Polycytemia Vera (PV), Essential Thrombocytemia (ET) and Primary Myelofibrosis (PMF) are defined as the major Philadelphia-negative myeloproliferative disorders (MPD). The JAK2-V617F gene mutation is a common feature of MPD but it is present in a variable proportion in patients: 95% of PV, 23 to 57% of ET and 30 to 57% of PMF patients. At the present, the most important role of JAK2-V617F mutation testing, over all during the initial evaluation of MPD patients, is that it can definitively confirm the diagnosis. In fact, its specificity permits to discriminate the considerable clinical overlap between reactive cellular proliferations and clonal myeloproliferative disorders. Moreover, because V617F is an acquired mutation that can be present in a small proportion of granulocytic populations, especially for ET, a highly sensitive detection method is essential. In fact, phenotypic effects ascribed to the presence of the JAK2-V617F mutation have been reported over all in studies with ET patients. Different sensitivity of various assays methods partially accounts for the wide range of mutation frequencies reported in literature for ET and PMF. Thus, to try to increase the sensitivity of JAK2 mutational status detection, we developed a Real-Time PCR technique that enhances allele discrimination between mutant and wild-type sequence. A Locked Nucleic Acid (LNA) clamping oligomer was added to the PCR reaction solution. In this macromolecules, the ribose moiety is modified with an extra bridge connecting the 2′ and 4′ carbons. The bridge “locks” the ribose in the 3′-end structural conformation. It binds preferentially the JAK2 wild type sequence preventing from polymerase elongation. The melting curve was used to analyse amplification products, avoiding post-PCR processing and supplying the diagnostic information immediately at the end of the amplification. 236 genomic DNA samples from healthy donors, ET and PMF patients were tested for JAK2-V617F mutation detection with a conventional allelespecific PCR (ASO-PCR, sensitivity: 1–3%). All samples were re-evaluated with a seminested PCR protocol and Real-Time PCR based method in order to improve the sensitivity. The cell line HEL DNA dilutions were used to assess the semi-nested PCR and the Real-Time PCR assay sensitivity level (0,1%). The frequency of JAK2-V617F point mutation increased from 52 to 72% in 168 ET samples. All results obtained with the new technique were confirmed by the semi-nested PCR protocol. In 58 PMF samples tested, 50% of patients were positive for the mutation in ASO-PCR while 55% resulted positive with the semi-nested protocol confirmed by the Real-Time PCR test. The high sensitivity in the JAK2-V617F mutation detection obtained with the semi-nested and the Real-Time PCR revealed that 20% of patients affected by ET and considered JAK2-V617F negative with a conventional ASO-PCR, were effectively positive. The comparison between three different analytical methods revealed that in ET but not in PMF patients, the mutation can be present only in a small proportion of granulocytic populations. Thus, since the prognostic relevance of V617F allele in ET, unlike in PMF, seems to be relevant, our high sensitive detection protocol can be effective for a correct molecular characterization and a diagnostic classification. The finding that a large proportion of ET patients bears a very small amount of JAK2-V617F mutated hematopoiesis further emphasizes the problem of the role of this small clone and warrants longitudinal analysis to understand whether this proportion remains stable or expands over time.

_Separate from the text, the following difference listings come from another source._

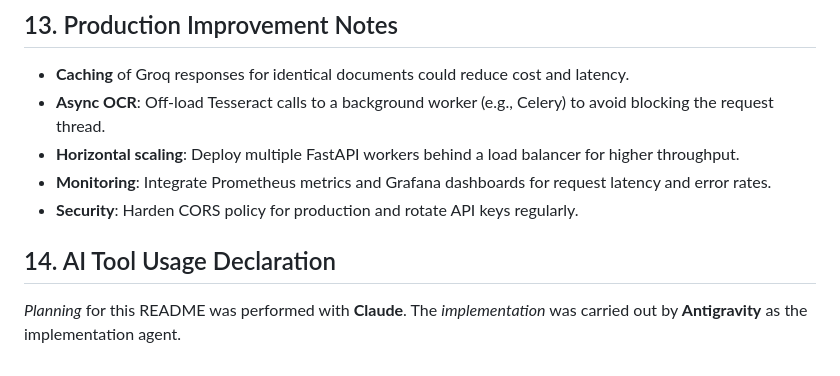
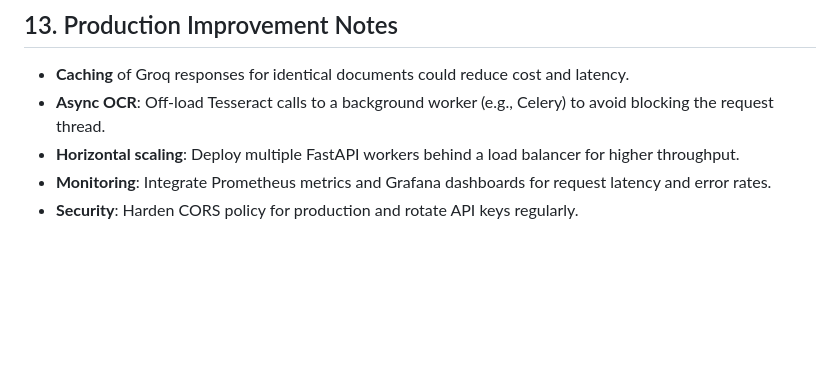
Before and after one commit to Vandita-1011/ai-financial-document-extraction, a Markdown page: README.md, the part around the change. Rendered like a GitHub page; blank space fills up the shorter version.

Commit message:
update
Removed AI Tool Usage Declaration section from README.

```diff
--- a/README.md
+++ b/README.md
@@ -132,6 +132,3 @@ The repository layer (`document_repository.py`) provides `save_document`, `get_b
 - **Horizontal scaling**: Deploy multiple FastAPI workers behind a load balancer for higher throughput.
 - **Monitoring**: Integrate Prometheus metrics and Grafana dashboards for request latency and error rates.
 - **Security**: Harden CORS policy for production and rotate API keys regularly.
-
-## 14. AI Tool Usage Declaration
-*Planning* for this README was performed with **Claude**. The *implementation* was carried out by **Antigravity** as the implementation agent.
```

Disclosures: No relevant conflicts of interest to declare.